Stored entries:
= Beginning of Section =

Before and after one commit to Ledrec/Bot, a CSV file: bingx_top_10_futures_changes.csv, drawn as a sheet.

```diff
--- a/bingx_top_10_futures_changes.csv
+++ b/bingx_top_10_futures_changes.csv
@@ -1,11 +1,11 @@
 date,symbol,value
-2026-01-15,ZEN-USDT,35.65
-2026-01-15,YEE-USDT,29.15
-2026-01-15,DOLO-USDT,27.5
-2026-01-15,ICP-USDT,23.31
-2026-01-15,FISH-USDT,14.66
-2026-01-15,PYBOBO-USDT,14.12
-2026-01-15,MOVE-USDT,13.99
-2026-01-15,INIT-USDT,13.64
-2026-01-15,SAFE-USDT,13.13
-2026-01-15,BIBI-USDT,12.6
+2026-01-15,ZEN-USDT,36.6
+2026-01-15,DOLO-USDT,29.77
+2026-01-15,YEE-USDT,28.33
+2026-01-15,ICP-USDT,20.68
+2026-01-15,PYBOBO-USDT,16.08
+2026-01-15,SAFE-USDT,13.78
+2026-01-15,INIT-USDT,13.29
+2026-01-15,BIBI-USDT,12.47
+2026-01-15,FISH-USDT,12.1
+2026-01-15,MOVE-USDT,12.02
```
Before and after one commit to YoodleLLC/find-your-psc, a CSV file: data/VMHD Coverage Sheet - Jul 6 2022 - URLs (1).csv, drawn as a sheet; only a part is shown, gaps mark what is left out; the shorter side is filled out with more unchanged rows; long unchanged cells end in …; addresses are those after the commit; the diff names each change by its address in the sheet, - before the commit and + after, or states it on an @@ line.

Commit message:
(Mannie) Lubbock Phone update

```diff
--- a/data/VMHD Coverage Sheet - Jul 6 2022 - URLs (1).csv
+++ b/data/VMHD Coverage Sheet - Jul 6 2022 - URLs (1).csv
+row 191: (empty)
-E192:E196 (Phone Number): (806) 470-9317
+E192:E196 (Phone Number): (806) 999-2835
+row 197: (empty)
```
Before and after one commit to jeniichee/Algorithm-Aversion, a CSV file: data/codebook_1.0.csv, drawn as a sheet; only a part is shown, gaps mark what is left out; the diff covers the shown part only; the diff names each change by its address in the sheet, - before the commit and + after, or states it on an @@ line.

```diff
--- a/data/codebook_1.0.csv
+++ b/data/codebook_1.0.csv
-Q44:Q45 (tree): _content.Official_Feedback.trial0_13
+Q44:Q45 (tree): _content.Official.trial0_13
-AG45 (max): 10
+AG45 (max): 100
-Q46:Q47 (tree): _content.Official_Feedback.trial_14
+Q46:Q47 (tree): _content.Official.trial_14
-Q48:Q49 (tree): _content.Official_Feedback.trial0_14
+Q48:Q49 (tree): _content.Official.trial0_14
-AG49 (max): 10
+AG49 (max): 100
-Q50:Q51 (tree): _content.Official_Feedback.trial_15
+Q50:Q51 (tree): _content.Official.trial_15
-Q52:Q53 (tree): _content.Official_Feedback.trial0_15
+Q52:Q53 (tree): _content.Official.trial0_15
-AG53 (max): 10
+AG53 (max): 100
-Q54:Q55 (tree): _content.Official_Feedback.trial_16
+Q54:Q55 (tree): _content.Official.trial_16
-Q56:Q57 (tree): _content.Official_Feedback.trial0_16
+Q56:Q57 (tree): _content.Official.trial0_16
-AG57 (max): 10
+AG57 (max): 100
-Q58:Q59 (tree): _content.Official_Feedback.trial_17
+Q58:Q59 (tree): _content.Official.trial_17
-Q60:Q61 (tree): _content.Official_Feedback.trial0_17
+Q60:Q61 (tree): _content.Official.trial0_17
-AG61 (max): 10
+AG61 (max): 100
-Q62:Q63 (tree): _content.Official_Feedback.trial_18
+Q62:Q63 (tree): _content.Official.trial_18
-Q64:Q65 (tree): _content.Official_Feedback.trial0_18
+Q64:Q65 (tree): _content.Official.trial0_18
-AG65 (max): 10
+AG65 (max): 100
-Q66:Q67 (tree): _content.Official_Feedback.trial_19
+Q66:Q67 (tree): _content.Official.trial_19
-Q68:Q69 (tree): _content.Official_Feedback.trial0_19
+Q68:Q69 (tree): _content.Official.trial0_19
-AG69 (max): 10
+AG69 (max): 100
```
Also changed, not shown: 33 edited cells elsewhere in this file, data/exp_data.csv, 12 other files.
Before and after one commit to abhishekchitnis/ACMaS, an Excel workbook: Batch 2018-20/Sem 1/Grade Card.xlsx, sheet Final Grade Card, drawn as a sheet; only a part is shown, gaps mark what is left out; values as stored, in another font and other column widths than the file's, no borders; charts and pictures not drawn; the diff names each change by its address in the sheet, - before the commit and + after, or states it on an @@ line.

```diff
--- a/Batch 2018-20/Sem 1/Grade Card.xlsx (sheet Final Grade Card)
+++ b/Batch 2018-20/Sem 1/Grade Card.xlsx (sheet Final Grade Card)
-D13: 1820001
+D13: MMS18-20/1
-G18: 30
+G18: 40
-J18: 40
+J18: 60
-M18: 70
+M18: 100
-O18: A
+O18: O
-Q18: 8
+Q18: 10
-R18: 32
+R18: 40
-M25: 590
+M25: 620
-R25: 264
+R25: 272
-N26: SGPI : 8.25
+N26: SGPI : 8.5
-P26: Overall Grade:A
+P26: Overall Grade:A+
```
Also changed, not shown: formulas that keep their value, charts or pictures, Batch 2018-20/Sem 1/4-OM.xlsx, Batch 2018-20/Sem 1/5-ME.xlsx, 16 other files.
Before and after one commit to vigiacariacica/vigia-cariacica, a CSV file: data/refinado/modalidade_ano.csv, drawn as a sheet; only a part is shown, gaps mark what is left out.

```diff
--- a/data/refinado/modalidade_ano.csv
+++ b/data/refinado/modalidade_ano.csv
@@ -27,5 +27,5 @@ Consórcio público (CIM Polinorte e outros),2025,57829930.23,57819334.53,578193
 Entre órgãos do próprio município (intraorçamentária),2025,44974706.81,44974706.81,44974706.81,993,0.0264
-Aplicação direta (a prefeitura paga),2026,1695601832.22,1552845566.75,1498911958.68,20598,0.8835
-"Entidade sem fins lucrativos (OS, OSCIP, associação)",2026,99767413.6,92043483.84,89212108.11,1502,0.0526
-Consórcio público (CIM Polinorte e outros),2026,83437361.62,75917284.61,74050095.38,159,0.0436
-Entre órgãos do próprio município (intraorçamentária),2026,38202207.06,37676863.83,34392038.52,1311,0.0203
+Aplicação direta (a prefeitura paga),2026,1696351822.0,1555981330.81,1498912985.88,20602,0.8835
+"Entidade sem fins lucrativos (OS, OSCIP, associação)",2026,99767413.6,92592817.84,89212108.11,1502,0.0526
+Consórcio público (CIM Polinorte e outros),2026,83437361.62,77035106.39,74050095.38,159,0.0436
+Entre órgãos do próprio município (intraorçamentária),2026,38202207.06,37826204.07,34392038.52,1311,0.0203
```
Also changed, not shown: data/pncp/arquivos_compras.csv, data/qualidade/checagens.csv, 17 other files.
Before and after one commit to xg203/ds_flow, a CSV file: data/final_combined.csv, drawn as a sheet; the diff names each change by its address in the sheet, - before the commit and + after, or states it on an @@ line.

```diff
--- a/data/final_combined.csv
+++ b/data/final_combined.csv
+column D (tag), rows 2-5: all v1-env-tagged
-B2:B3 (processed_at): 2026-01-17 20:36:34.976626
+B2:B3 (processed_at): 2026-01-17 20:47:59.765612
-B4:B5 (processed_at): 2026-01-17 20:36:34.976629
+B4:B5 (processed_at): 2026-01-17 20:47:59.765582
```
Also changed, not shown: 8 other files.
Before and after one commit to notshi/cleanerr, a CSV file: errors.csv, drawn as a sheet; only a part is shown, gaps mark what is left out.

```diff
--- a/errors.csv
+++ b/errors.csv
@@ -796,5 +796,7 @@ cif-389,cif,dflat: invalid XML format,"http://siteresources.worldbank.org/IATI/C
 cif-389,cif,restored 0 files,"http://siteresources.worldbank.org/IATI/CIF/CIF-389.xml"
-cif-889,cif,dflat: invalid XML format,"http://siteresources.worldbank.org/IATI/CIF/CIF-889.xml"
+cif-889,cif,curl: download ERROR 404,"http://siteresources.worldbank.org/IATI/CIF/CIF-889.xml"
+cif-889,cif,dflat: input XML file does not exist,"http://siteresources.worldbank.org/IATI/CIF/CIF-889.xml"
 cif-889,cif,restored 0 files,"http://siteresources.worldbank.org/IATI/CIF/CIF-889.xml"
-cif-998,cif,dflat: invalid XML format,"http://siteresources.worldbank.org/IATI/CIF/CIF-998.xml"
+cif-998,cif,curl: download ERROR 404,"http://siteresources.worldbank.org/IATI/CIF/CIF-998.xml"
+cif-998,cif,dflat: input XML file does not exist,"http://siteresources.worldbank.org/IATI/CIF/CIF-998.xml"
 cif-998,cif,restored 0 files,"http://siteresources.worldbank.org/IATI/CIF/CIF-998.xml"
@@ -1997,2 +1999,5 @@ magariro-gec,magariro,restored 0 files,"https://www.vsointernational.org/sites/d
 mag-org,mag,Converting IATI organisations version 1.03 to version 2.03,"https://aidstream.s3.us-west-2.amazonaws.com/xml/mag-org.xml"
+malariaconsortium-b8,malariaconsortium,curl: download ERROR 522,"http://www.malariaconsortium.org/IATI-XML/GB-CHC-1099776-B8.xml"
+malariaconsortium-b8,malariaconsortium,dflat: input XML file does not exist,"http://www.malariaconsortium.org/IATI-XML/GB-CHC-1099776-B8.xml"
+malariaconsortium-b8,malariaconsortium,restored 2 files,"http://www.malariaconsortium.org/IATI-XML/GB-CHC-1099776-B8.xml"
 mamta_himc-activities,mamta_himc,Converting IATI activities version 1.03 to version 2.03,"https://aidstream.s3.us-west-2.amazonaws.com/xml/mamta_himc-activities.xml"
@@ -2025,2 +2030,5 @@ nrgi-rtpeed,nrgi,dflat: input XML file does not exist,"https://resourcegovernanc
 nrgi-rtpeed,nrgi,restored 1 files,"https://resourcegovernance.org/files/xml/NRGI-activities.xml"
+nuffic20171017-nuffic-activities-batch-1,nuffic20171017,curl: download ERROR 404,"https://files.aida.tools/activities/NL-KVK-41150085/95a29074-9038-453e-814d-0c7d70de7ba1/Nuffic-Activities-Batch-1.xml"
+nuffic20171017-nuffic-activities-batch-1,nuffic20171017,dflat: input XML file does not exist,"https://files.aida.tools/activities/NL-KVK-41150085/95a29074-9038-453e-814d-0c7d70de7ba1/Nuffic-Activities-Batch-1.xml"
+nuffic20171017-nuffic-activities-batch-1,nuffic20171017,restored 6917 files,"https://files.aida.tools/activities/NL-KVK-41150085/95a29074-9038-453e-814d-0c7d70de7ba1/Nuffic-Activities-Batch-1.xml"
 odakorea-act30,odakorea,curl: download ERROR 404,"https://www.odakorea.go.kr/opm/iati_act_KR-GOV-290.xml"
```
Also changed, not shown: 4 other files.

= End of Section =

Count each line of the entries that holds the word "format", then state the total and nothing more.

3